U.S. Secretary of State Antony Blinken is in Kyiv on an unannounced two-day visit, his fourth to Ukraine since Russia invaded the country in February 2022.
Blinken is expected to meet with Ukrainian Foreign Minister Dmytro Kuleba, Prime Minister Denys Shmyhal and President Volodymyr Zelenskyy to hear their assessment of their needs for the ongoing counteroffensive against Russia and the coming winter.
“We’ve seen good progress on the counteroffensive (inaudible). We want to make sure that Ukraine has what it needs not only to succeed in the counteroffensive but has what it needs for the long term to make sure that it has a strong deterrent, strong defense capacity so that, in the future, aggressions like this don’t happen again,” Blinken said ahead of his talks Wednesday.
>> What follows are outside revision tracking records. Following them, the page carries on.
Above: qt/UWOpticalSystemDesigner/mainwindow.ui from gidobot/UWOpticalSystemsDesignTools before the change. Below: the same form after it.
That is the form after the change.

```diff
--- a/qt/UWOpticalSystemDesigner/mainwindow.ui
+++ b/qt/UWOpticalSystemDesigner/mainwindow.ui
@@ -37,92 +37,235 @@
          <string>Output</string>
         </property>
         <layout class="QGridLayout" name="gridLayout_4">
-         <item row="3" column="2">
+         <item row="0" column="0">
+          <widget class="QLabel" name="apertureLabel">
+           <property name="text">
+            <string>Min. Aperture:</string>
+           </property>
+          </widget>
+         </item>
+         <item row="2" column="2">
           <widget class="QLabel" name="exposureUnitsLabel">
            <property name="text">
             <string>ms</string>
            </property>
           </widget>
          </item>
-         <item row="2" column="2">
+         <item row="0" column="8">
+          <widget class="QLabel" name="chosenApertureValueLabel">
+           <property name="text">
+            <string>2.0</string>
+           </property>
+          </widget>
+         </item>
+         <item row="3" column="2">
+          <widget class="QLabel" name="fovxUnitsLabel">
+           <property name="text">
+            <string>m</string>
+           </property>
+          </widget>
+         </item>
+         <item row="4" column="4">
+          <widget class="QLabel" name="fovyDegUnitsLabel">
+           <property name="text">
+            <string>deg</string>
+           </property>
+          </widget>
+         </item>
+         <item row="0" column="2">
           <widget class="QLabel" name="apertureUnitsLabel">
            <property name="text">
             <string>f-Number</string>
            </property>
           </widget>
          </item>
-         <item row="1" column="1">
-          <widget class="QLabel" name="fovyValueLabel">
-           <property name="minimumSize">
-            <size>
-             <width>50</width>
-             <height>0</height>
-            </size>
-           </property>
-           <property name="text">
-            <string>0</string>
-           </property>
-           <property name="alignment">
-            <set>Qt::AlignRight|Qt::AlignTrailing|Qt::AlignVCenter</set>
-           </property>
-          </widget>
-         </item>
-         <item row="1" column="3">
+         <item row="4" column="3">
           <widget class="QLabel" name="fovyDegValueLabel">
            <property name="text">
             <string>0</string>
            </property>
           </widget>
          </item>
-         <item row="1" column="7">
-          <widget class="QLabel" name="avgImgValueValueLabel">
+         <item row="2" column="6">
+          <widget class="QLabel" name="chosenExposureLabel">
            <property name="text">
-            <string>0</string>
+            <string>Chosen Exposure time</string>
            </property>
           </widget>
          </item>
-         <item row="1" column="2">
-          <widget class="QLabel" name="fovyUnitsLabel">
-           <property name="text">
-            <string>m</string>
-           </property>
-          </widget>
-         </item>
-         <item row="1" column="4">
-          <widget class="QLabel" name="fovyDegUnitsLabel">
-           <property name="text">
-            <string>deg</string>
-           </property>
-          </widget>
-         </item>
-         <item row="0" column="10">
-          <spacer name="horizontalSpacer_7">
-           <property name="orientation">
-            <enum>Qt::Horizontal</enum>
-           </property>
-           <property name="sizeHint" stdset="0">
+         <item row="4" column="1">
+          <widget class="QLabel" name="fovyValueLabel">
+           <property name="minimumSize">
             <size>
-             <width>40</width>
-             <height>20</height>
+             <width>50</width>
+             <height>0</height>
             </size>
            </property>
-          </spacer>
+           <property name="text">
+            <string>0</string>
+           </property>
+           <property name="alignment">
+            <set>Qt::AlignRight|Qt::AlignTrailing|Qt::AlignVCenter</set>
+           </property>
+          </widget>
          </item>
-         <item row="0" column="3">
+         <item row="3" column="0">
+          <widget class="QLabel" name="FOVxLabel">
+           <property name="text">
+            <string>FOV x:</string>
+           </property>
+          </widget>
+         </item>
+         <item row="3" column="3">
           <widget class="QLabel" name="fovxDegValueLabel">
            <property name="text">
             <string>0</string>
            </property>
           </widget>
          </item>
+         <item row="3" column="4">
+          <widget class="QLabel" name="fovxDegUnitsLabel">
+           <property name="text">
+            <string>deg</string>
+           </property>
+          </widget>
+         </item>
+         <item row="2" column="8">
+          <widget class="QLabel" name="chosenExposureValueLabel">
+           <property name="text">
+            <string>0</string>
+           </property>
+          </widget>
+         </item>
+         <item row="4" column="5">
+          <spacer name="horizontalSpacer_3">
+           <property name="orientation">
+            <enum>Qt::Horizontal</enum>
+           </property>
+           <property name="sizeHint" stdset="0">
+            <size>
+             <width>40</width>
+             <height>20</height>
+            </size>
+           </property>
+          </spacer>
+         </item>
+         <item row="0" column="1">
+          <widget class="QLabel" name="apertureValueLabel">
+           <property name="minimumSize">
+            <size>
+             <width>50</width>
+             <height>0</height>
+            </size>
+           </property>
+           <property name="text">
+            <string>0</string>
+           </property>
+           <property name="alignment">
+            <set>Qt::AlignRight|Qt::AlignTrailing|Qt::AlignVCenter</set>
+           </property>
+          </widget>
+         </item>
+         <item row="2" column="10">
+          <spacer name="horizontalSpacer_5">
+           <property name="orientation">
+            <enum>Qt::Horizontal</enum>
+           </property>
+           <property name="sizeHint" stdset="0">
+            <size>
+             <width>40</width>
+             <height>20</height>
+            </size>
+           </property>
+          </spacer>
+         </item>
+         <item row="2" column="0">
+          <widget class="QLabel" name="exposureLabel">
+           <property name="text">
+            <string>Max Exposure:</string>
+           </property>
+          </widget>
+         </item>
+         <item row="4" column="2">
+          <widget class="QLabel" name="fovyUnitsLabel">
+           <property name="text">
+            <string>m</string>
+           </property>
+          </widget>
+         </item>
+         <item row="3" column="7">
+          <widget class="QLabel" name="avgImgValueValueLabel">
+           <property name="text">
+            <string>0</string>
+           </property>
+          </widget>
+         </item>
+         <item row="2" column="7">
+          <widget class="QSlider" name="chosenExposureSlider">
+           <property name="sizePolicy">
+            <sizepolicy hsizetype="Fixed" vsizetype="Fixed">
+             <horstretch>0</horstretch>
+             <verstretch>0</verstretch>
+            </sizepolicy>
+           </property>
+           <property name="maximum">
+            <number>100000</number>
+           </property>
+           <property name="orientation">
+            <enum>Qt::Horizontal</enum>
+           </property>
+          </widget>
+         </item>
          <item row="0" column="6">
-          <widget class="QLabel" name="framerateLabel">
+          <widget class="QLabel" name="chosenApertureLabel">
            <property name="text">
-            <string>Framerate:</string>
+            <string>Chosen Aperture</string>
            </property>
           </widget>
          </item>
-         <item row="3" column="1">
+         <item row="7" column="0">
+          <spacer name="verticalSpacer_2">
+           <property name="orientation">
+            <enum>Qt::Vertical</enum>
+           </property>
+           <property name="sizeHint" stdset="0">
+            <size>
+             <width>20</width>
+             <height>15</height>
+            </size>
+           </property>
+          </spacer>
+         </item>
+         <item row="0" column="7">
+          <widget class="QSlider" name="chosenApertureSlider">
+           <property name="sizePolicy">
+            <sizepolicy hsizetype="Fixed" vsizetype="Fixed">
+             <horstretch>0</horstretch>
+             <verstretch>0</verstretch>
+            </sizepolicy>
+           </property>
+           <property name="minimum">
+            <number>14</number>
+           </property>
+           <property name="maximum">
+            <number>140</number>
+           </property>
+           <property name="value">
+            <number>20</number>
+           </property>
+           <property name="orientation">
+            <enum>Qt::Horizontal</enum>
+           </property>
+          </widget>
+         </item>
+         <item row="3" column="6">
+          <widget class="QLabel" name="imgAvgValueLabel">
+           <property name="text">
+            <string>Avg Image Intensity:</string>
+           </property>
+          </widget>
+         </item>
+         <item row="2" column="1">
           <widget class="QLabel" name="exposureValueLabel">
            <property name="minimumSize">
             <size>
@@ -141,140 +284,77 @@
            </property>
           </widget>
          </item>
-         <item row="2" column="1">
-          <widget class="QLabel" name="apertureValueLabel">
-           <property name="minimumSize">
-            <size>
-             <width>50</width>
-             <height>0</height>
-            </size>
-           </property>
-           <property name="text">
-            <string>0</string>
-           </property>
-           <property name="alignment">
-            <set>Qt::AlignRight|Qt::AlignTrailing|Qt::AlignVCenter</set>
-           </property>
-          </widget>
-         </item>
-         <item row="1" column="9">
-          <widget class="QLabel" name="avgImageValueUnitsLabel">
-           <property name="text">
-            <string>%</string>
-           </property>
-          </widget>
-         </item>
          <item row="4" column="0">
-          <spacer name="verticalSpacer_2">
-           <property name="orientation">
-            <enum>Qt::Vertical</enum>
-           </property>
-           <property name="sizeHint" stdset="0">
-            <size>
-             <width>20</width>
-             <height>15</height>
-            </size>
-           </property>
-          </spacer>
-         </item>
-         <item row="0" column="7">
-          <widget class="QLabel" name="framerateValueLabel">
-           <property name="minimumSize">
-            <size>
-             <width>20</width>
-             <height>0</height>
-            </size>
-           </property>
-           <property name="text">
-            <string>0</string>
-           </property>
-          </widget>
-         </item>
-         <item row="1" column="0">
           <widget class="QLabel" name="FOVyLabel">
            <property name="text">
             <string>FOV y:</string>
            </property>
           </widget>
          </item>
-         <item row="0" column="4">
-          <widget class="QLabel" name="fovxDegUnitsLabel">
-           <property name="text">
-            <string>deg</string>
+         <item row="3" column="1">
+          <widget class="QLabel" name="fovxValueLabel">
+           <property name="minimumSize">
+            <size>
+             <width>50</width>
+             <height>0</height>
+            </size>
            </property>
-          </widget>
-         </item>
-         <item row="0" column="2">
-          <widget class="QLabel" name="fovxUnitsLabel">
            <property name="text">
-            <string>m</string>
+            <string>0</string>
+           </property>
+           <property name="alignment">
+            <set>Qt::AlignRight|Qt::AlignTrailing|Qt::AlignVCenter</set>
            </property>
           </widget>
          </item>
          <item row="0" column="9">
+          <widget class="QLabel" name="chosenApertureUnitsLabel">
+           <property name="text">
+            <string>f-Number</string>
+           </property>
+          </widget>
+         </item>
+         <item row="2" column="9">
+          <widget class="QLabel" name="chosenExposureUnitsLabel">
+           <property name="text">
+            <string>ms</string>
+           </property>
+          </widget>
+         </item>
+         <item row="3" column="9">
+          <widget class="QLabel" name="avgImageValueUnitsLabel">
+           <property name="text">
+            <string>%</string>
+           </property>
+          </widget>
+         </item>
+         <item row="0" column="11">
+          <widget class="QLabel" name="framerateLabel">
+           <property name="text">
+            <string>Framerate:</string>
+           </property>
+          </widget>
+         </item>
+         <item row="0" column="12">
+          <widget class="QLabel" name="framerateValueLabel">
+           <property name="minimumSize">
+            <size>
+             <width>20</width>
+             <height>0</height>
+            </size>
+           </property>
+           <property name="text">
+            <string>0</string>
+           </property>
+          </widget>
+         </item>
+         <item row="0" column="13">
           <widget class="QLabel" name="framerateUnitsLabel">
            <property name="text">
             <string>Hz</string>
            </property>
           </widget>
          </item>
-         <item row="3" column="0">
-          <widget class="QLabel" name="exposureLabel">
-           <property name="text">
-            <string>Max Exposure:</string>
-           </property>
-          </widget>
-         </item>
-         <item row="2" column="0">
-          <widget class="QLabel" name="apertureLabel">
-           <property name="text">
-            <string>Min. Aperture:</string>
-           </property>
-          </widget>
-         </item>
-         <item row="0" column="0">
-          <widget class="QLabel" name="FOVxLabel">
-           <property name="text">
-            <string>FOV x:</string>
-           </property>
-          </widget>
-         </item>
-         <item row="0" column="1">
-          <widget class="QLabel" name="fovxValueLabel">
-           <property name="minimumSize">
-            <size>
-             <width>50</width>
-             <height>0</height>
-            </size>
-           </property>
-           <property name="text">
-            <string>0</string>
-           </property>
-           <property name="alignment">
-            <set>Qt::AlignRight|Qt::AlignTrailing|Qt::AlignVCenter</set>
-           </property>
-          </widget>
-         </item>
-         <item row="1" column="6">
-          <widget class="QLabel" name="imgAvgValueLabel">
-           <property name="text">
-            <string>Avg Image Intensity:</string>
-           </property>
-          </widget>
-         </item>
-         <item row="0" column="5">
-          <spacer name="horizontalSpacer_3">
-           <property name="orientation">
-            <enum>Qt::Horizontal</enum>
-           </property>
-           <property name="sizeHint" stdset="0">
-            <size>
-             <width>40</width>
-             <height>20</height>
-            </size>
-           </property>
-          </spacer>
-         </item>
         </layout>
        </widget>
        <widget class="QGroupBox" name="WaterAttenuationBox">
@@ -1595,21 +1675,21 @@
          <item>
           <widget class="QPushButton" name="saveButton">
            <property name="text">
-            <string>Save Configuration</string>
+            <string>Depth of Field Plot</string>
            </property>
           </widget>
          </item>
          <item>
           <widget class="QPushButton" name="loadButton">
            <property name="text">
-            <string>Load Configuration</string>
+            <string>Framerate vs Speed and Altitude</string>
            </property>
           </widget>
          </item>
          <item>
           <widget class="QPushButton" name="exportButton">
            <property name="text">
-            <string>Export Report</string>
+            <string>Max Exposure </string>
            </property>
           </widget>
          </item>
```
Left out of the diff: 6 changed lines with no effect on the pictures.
Blinken is likely to announce a new package of U.S. assistance worth more than $1 billion, a senior State Department official told reporters on the trip.
Several hours before his arrival, Russia carried out airstrikes on Kyiv and the southern region of Odesa. No casualties were reported in the capital city, but Ukrainian officials say a civilian was killed and port infrastructure damaged in the south.
The State Department says Blinken intends to demonstrate ironclad U.S. support for Ukraine, and to coordinate with leaders there ahead of the United Nations General Assembly in New York next week, where Washington will lead the push for continued support for Kyiv.
President Zelenskyy tweeted that he has been meeting with his top staff to make plans for winter, and in his words, “anything the terrorist Russian state might do.”
Russia has accused the United States of prolonging the war by supporting Ukraine, amid reports that Moscow faces a serious shortage of weapons and ammunition.
A senior State Department official traveling with Blinken was asked by reporters about Russian President Vladimir Putin’s reported plans to meet with North Korean leader Kim Jong Un in the coming days in Vladivostok to ask for weapons and ammunition.
The official told reporters: “It speaks to Russian desperation that they have to go scrounging for stuff in Pyongyang, you know, and that Putin has to fly half all the way across his country to meet another autocrat.”
The State Department official compared that with the coalition that supports Ukraine, at some 50 countries around the world.